And just like that, UC Riverside researchers are saying the same thing as this blog:
Supply chain struggles have been widely blamed for the inability to meet consumer and business demand throughout the pandemic. While fixing the supply chain should be a top priority, it is worker scarcity, driven by the lack of basic, long-term population growth that is the true underlying cause—and a critical future challenge for the economies of the United States, and particularly California, according to a new analysis released today by the UCR School of Business Center for Economic Forecasting and Development.
Source: Demographic dilemma: slowing population growth, not pandemic, at the root of U.S. worker shortage | News
I started watching these trends in the mid-1990s:
Thornberg notes that these population trends have been observed in the data for many years, but because it’s the kind of thing that happens gradually, the issue simply hasn’t been a primary focus for policymakers or business leaders.
Pandemic policies, recessions, and so on, are noise issues on the fundamental signal. The fundamental signal is a fertility rate below replacement rate for the past 20-30 years, and this is now a global phenomenon. As pointed out here in other posts in this series, many “experts” blame lots of issues – but seldom get to the root cause problem: we are entering a new territory of shrinking populations (soon).
The researchers note California (where their work is focused) has made it harder to hire workers, particularly with new restrictions on “gig” employment. The State, they say, should add incentives for workers not to retire, reduce licensing requirements, and increase work flexibility. Like all economists, they also call for increased immigration and greater education access.
Regarding the latter, imagine what the effects of public health pandemic policy school lockouts will have on new worker skills in a few years.

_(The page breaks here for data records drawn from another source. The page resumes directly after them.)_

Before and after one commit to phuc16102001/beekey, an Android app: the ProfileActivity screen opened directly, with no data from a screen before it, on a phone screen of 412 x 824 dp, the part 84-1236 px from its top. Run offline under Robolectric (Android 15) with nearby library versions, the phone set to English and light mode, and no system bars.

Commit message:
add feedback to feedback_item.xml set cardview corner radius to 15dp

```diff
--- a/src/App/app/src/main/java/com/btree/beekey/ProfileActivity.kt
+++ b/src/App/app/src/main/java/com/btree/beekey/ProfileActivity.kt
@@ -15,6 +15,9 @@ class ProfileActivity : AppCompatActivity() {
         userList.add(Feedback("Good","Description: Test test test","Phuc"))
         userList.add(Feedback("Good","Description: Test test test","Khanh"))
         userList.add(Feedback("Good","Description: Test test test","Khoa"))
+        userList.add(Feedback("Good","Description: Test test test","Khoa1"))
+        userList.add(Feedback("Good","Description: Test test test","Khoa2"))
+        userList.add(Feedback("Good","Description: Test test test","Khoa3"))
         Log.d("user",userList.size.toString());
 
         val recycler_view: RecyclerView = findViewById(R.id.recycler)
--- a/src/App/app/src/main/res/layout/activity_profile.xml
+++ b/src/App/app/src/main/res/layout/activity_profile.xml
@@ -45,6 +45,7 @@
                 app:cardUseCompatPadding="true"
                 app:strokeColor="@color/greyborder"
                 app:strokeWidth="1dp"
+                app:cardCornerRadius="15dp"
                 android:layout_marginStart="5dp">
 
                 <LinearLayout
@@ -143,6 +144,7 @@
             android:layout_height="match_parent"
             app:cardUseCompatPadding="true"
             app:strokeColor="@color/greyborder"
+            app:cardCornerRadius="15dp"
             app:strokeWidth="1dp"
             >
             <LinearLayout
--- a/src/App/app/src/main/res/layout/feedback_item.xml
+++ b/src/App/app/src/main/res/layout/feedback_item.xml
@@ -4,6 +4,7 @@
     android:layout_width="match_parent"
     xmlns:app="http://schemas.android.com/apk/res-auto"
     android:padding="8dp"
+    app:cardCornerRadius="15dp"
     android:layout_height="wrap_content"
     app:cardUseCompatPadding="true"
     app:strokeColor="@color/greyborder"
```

Numerous studies have found students are now significantly behind and it is unclear they will ever catch up.